President of the Central African Republic has labeled the country's Seleka rebels, who have seized control of much of the country's north, as "mercenary terrorists", in an exclusive interview with Al Jazeera.
Francois Bozize's verbal attack on Tuesday came as the government and rebels prepare to hold peace talks in Libreville, the capital of Gabon, in the coming days.
"I call them mercenary terrorists because they are being paid by those who sent them and are terrorising the population. They pillage, they rape and destroy," he told our network.
"We will go to Libreville to defend democracy that has existed in Central Africa for more than 10 years. We can not let it be destroyed by some opportunists."
Rebel leaders and the delegation representing Bozize's government, along with UN representatives arrived for the peace talks.
Al Jazeera's Nazanine Moshiri reporting from Libreville reported "Senior diplomats are hopeful that Bozize will arrive in the next couple of days."
"These talks are all about trying to get Seleka to sign a ceasefire - that is the priority. And to sign the Pact, which was made in 2008 in Libreville between the rebels at the time and the government, and basically to put their arms down."
The rebels, collectively known as Seleka, behind the recent instability signed a 2007 peace accord allowing them to join the regular army, but their leaders say the deal wasn't fully implemented.

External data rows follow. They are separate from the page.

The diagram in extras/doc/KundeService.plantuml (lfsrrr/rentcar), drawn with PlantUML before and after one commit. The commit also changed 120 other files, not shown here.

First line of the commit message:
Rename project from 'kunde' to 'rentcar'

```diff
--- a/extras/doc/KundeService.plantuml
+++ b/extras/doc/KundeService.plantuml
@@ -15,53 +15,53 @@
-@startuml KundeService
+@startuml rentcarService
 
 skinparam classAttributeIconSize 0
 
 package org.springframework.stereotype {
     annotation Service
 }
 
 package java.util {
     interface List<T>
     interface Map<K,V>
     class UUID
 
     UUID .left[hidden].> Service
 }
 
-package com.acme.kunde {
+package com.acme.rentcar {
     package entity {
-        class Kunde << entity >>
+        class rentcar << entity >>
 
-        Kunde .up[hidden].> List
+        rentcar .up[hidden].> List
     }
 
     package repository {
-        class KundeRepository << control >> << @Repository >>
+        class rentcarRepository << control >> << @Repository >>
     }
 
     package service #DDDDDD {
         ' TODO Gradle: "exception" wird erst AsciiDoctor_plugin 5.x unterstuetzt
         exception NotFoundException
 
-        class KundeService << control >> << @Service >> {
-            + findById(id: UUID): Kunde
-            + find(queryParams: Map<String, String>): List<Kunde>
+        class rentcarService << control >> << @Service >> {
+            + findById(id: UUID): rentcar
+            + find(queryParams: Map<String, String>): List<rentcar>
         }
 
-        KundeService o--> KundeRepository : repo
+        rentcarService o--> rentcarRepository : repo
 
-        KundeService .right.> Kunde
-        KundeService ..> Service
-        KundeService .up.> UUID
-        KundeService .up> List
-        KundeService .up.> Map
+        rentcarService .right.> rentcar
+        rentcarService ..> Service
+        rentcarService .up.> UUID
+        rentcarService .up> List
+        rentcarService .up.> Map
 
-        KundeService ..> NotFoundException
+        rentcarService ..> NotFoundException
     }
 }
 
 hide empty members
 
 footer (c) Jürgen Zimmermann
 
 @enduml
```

Talks with the rebel representatives had been expected to start on Tuesday, but a plane carrying the government delegation along with members of the country's political opposition failed to leave Bangui, the capital, as scheduled.
Rebels, who have arrived in Gabon, said they were halting their advance before reaching Bangui in an attempt to give the peace negotiations a chance.
Meanwhile, Denis Sassou-Nguesso, president of the Republic of Congo, said negotiations were to begin no later than Friday. He met the embattled leader of CAR, Bozize, on Monday.
Sassou-Nguesso declined to comment on reports that rebels, who now control much of the country's north, are still seeking Bozize's ouster as a condition of the talks.
Earlier on Monday, Eric Massi, who identifies himself as a spokesman of the rebel alliance reiterated calls for the removal of the president, saying he has "lost all credibility" to lead the country.
"He has to leave power," Massi told Al Jazeera from Paris.
He rejected Bozize's offer to form a coalition government with the rebels, instead calling for a "peaceful transfer of power".
While the rebels have halted their advance toward Bangui, they now hold a dozen cities and towns, and a spokesman claimed the fighters could still take the government-fortified city of Damara or Bangui but were holding back out of concern for the 700,000 people who live there.